Winter jasmine will root wherever its stems touch damp soil, and the coarse textured shrub will spread so far as space allows. It is easily kept under control by pruning stems back as far as you please every few years, but I allow it to tumble in every direction. The blooms have no scent, and if it were not for the early flowers there would be little reason to include it in the garden, but blooms in late winter are always welcome.
The tubular blooms of Sweetbox (Sarcococca hookeriana var. humilis, above) are not showy, but visitors to the garden with a keener sense of smell tell me that they are quite fragrant. The glossy foliage of the low, slowly spreading evergreens fills the space between larger shrubs in the shady garden, and though it takes forever and a day, the wait is worthwhile.
Cultivars of Japanese pieris (Pieris japonica, above and below) have gained a larger presence in gardens with their resistance to deer. Pieris is best suited to well drained soils, and partial shade, but it will tolerate more sun so long as it is provided adequate moisture (though not poor drainage). In my garden the earliest varieties begin to show color in early March, but peak bloom is nearer the end of the month.
A few more of the hellebores (below) have begun blooming this week, all with flowers that nod downward so that you must prop them up to enjoy. To photograph them I use a small, forked stick to support the bloom. More recent introductions have blooms that face upwards, and for most gardeners these will be more appreciated since they are easier to view. Still, the older, nodding types flower earlier in this garden, so I’m happy to have them, even if my knees and elbows are soiled from kneeling to see them.
The snowdrops (Galanthus, below) are now fully in bloom, though they are likely to have faded by this time in warmer area gardens. No matter that I complain that they are late every year planted in shade by the front door (and often buried beneath snow and ice it seems), I have neglected to plant them in a sunnier spot where they would blooms weeks earlier.
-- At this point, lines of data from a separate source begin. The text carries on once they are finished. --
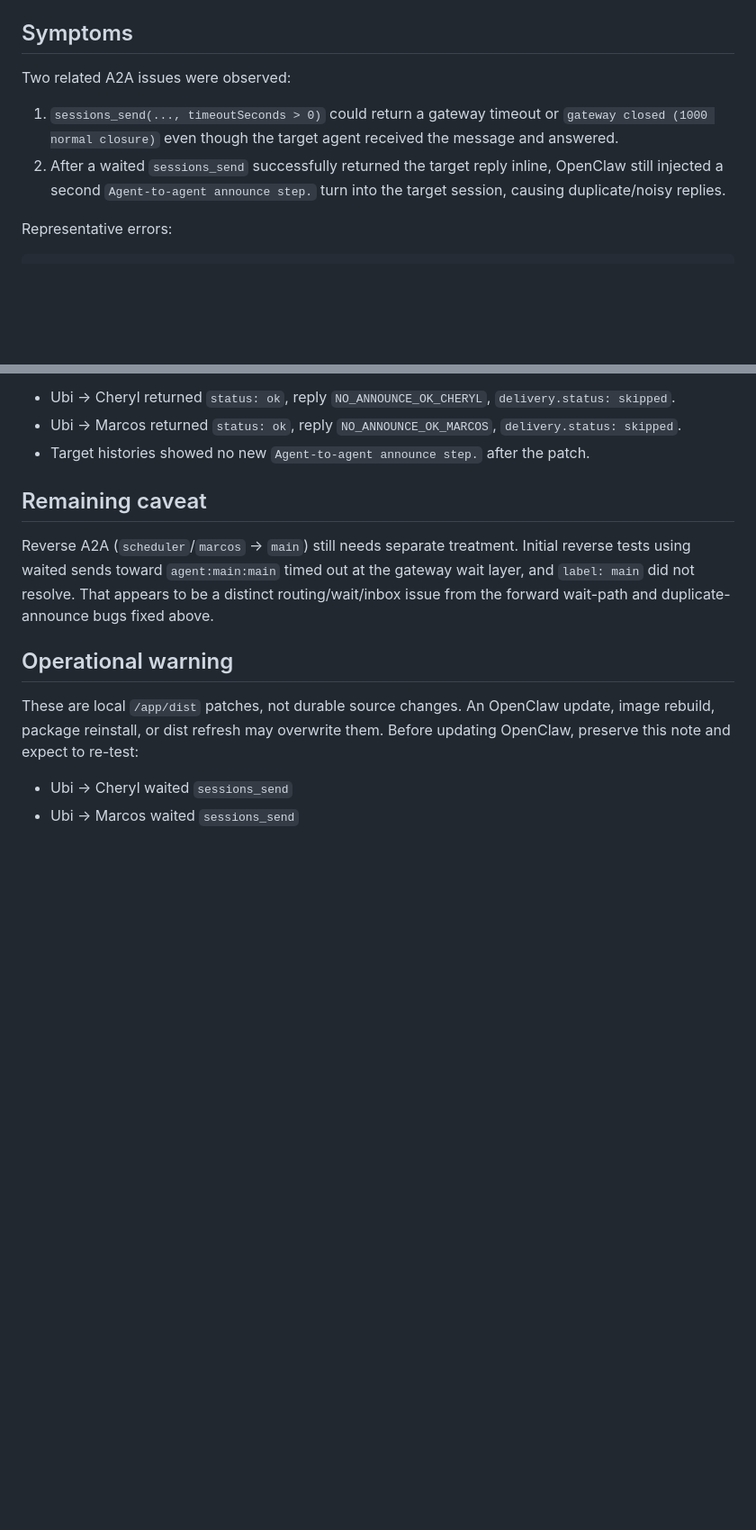
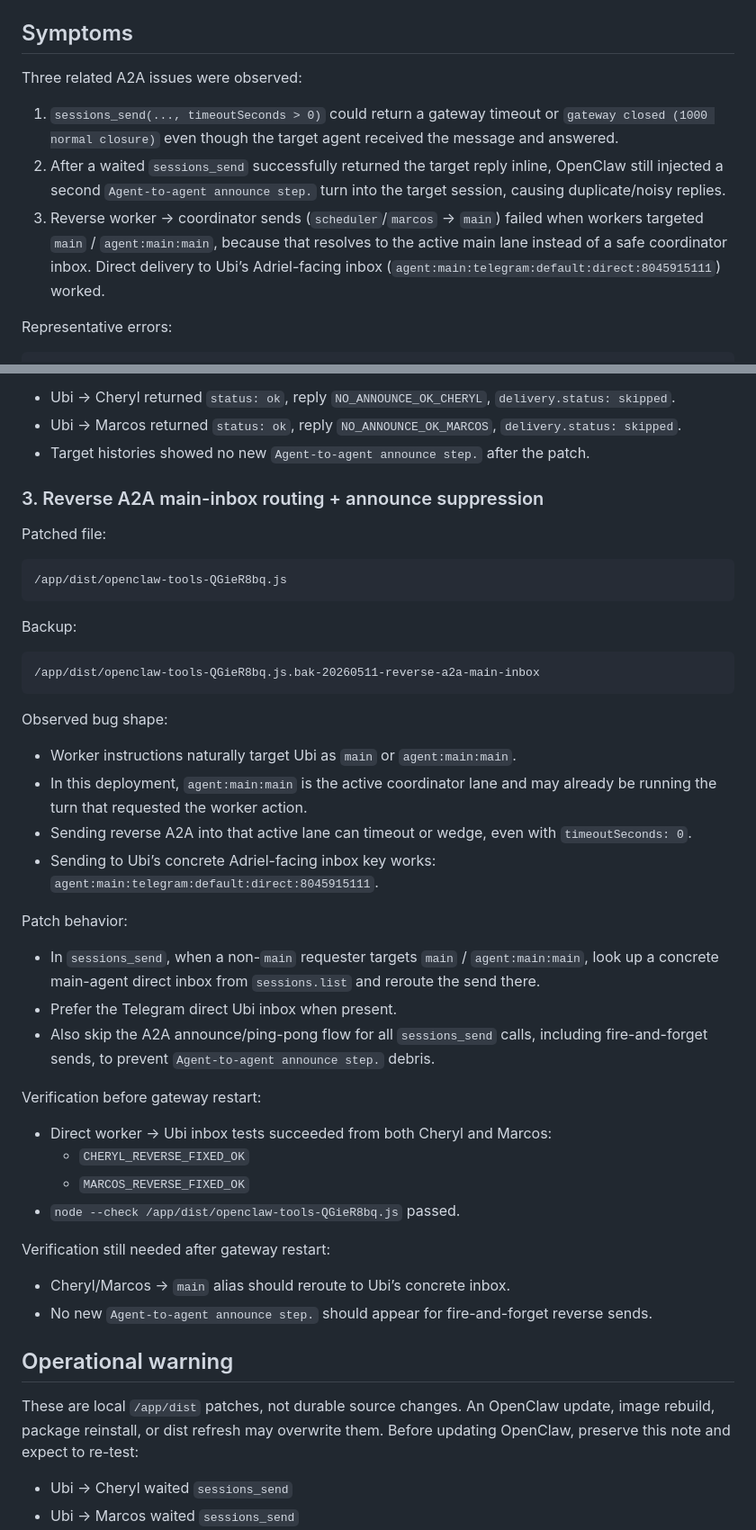
Before and after one commit to adriellpz/UbiClawBot, a Markdown page: docs/openclaw-a2a-local-patch.md, 2 parts joined by grey strips. Shown at 90% size. Rendered like a GitHub page; blank space fills up the shorter version.

Commit message:
docs: record reverse A2A local patch

````diff
--- a/docs/openclaw-a2a-local-patch.md
+++ b/docs/openclaw-a2a-local-patch.md
@@ -11,10 +11,11 @@ This repository does not vendor OpenClaw. These notes document local runtime pat
 
 ## Symptoms
 
-Two related A2A issues were observed:
+Three related A2A issues were observed:
 
 1. `sessions_send(..., timeoutSeconds > 0)` could return a gateway timeout or `gateway closed (1000 normal closure)` even though the target agent received the message and answered.
 2. After a waited `sessions_send` successfully returned the target reply inline, OpenClaw still injected a second `Agent-to-agent announce step.` turn into the target session, causing duplicate/noisy replies.
+3. Reverse worker → coordinator sends (`scheduler`/`marcos` → `main`) failed when workers targeted `main` / `agent:main:main`, because that resolves to the active main lane instead of a safe coordinator inbox. Direct delivery to Ubi’s Adriel-facing inbox (`agent:main:telegram:default:direct:8045915111`) worked.
 
 Representative errors:
 
@@ -89,9 +90,44 @@ Verification after gateway restart:
 - Ubi → Marcos returned `status: ok`, reply `NO_ANNOUNCE_OK_MARCOS`, `delivery.status: skipped`.
 - Target histories showed no new `Agent-to-agent announce step.` after the patch.
 
-## Remaining caveat
+### 3. Reverse A2A main-inbox routing + announce suppression
 
-Reverse A2A (`scheduler`/`marcos` → `main`) still needs separate treatment. Initial reverse tests using waited sends toward `agent:main:main` timed out at the gateway wait layer, and `label: main` did not resolve. That appears to be a distinct routing/wait/inbox issue from the forward wait-path and duplicate-announce bugs fixed above.
+Patched file:
+
+```text
+/app/dist/openclaw-tools-QGieR8bq.js
+```
+
+Backup:
+
+```text
+/app/dist/openclaw-tools-QGieR8bq.js.bak-20260511-reverse-a2a-main-inbox
+```
+
+Observed bug shape:
+
+- Worker instructions naturally target Ubi as `main` or `agent:main:main`.
+- In this deployment, `agent:main:main` is the active coordinator lane and may already be running the turn that requested the worker action.
+- Sending reverse A2A into that active lane can timeout or wedge, even with `timeoutSeconds: 0`.
+- Sending to Ubi’s concrete Adriel-facing inbox key works: `agent:main:telegram:default:direct:8045915111`.
+
+Patch behavior:
+
+- In `sessions_send`, when a non-`main` requester targets `main` / `agent:main:main`, look up a concrete main-agent direct inbox from `sessions.list` and reroute the send there.
+- Prefer the Telegram direct Ubi inbox when present.
+- Also skip the A2A announce/ping-pong flow for all `sessions_send` calls, including fire-and-forget sends, to prevent `Agent-to-agent announce step.` debris.
+
+Verification before gateway restart:
+
+- Direct worker → Ubi inbox tests succeeded from both Cheryl and Marcos:
+  - `CHERYL_REVERSE_FIXED_OK`
+  - `MARCOS_REVERSE_FIXED_OK`
+- `node --check /app/dist/openclaw-tools-QGieR8bq.js` passed.
+
+Verification still needed after gateway restart:
+
+- Cheryl/Marcos → `main` alias should reroute to Ubi’s concrete inbox.
+- No new `Agent-to-agent announce step.` should appear for fire-and-forget reverse sends.
 
 ## Operational warning
 
````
While other bloomers were slightly delayed by a covering of snow through the middle of February, ‘Arnold Promise’ witch hazel (Hamamelis x intermedia ‘Arnold Promise’, below) dependably begins to show color by the third week , and the fragrant yellow, ribbony blooms will persist for several weeks so long as temperatures are not too warm. At their peak the flowers are very fragrant, so that even I can enjoy the aroma.